--- PROMPT ---
Match the string "step" against each line below, and copy every line that matches.

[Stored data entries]
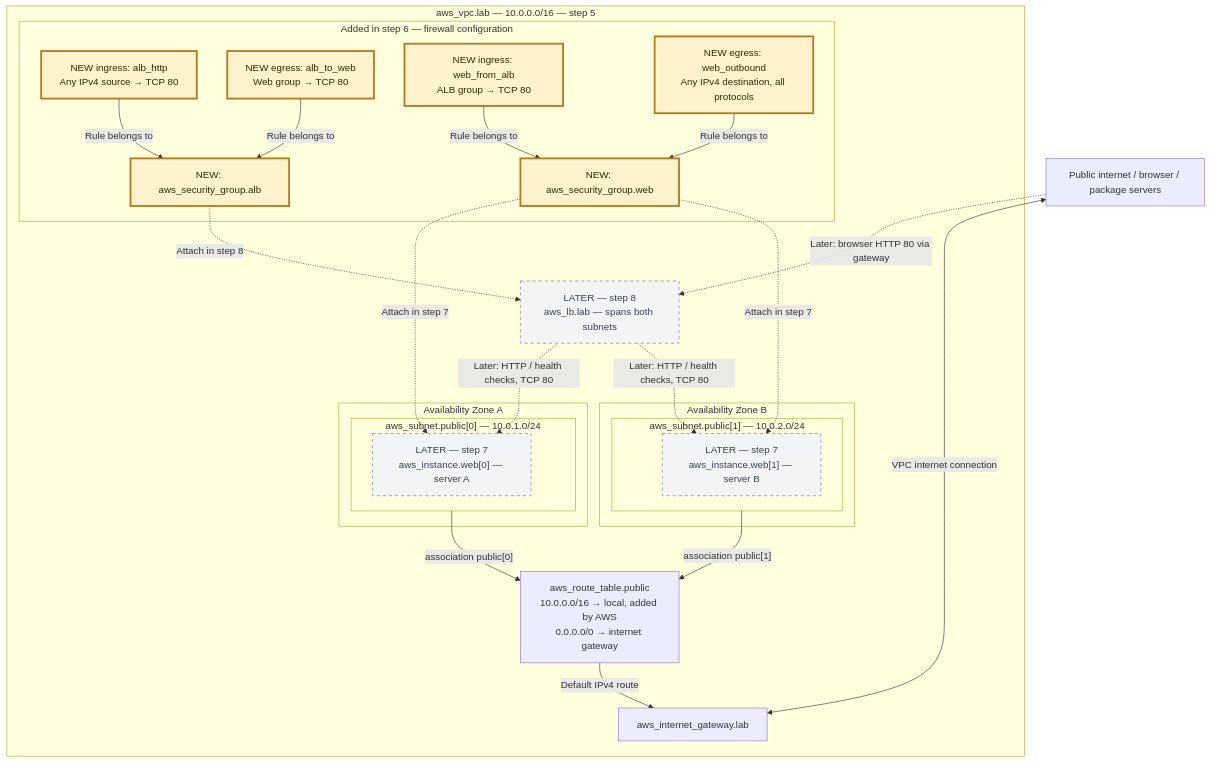
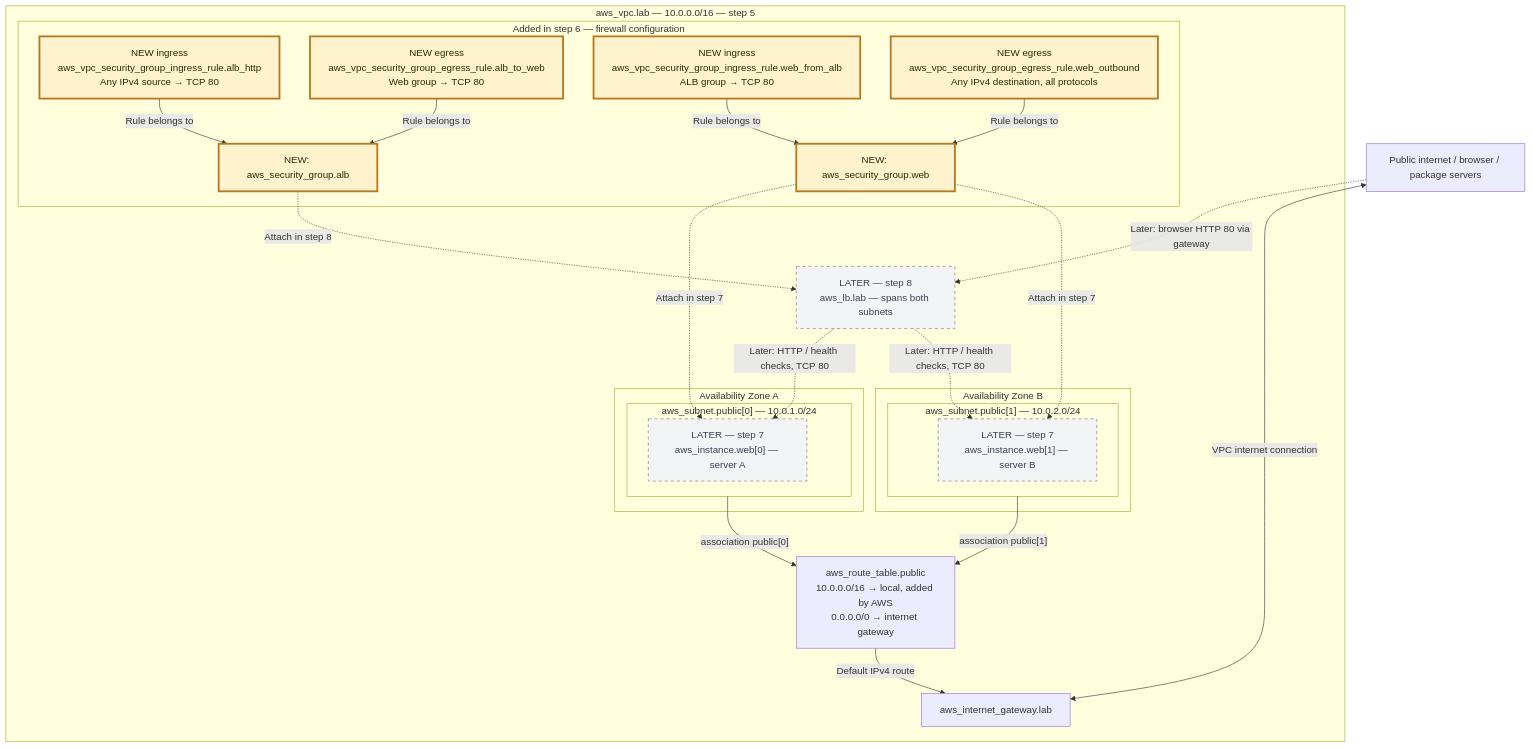
One commit to tfung/terraform-alb-lab changed the fifth of 5 diagrams in INSTRUCTIONS.md. Above: the diagram before and after it, drawn with Mermaid. The commit also changed other lines of this file, not shown here.

Commit message:
docs: label diagram rules with full Terraform resource names

````diff
--- a/INSTRUCTIONS.md
+++ b/INSTRUCTIONS.md
@@ -368,45 +368,45 @@
 ```mermaid
 flowchart TB
     INTERNET["Public internet / browser / package servers"]
     subgraph VPC["aws_vpc.lab — 10.0.0.0/16 — step 5"]
         IGW["aws_internet_gateway.lab"]
         RT["aws_route_table.public<br/>10.0.0.0/16 → local, added by AWS<br/>0.0.0.0/0 → internet gateway"]
         subgraph AZ0["Availability Zone A"]
             subgraph SUB0["aws_subnet.public[0] — 10.0.1.0/24"]
                 EC0["LATER — step 7<br/>aws_instance.web[0] — server A"]
             end
         end
         subgraph AZ1["Availability Zone B"]
             subgraph SUB1["aws_subnet.public[1] — 10.0.2.0/24"]
                 EC1["LATER — step 7<br/>aws_instance.web[1] — server B"]
             end
         end
         ALB["LATER — step 8<br/>aws_lb.lab — spans both subnets"]
         subgraph NEW["Added in step 6 — firewall configuration"]
             ALBSG["NEW: aws_security_group.alb"]
             WEBSG["NEW: aws_security_group.web"]
-            HTTP["NEW ingress: alb_http<br/>Any IPv4 source → TCP 80"]
-            ALBOUT["NEW egress: alb_to_web<br/>Web group → TCP 80"]
-            WEBIN["NEW ingress: web_from_alb<br/>ALB group → TCP 80"]
-            WEBOUT["NEW egress: web_outbound<br/>Any IPv4 destination, all protocols"]
+            HTTP["NEW ingress<br/>aws_vpc_security_group_ingress_rule.alb_http<br/>Any IPv4 source → TCP 80"]
+            ALBOUT["NEW egress<br/>aws_vpc_security_group_egress_rule.alb_to_web<br/>Web group → TCP 80"]
+            WEBIN["NEW ingress<br/>aws_vpc_security_group_ingress_rule.web_from_alb<br/>ALB group → TCP 80"]
+            WEBOUT["NEW egress<br/>aws_vpc_security_group_egress_rule.web_outbound<br/>Any IPv4 destination, all protocols"]
             HTTP -->|"Rule belongs to"| ALBSG
             ALBOUT -->|"Rule belongs to"| ALBSG
             WEBIN -->|"Rule belongs to"| WEBSG
             WEBOUT -->|"Rule belongs to"| WEBSG
         end
         SUB0 -->|"association public[0]"| RT
         SUB1 -->|"association public[1]"| RT
         RT -->|"Default IPv4 route"| IGW
         ALBSG -.->|"Attach in step 8"| ALB
         WEBSG -.->|"Attach in step 7"| EC0
         WEBSG -.->|"Attach in step 7"| EC1
         ALB -.->|"Later: HTTP / health checks, TCP 80"| EC0
         ALB -.->|"Later: HTTP / health checks, TCP 80"| EC1
     end
     IGW <-->|"VPC internet connection"| INTERNET
     INTERNET -.->|"Later: browser HTTP 80 via gateway"| ALB
     classDef added fill:#fff3cd,stroke:#b7791f,stroke-width:3px,color:#332600;
     classDef later fill:#f3f4f6,stroke:#6b7280,stroke-dasharray:5 5,color:#374151;
     class ALBSG,WEBSG,HTTP,ALBOUT,WEBIN,WEBOUT added;
     class ALB,EC0,EC1 later;
 ```
````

--- RESPONSE BOX ---
     subgraph VPC["aws_vpc.lab — 10.0.0.0/16 — step 5"]
                 EC0["LATER — step 7<br/>aws_instance.web[0] — server A"]
                 EC1["LATER — step 7<br/>aws_instance.web[1] — server B"]
         ALB["LATER — step 8<br/>aws_lb.lab — spans both subnets"]
         subgraph NEW["Added in step 6 — firewall configuration"]
         ALBSG -.->|"Attach in step 8"| ALB
         WEBSG -.->|"Attach in step 7"| EC0
         WEBSG -.->|"Attach in step 7"| EC1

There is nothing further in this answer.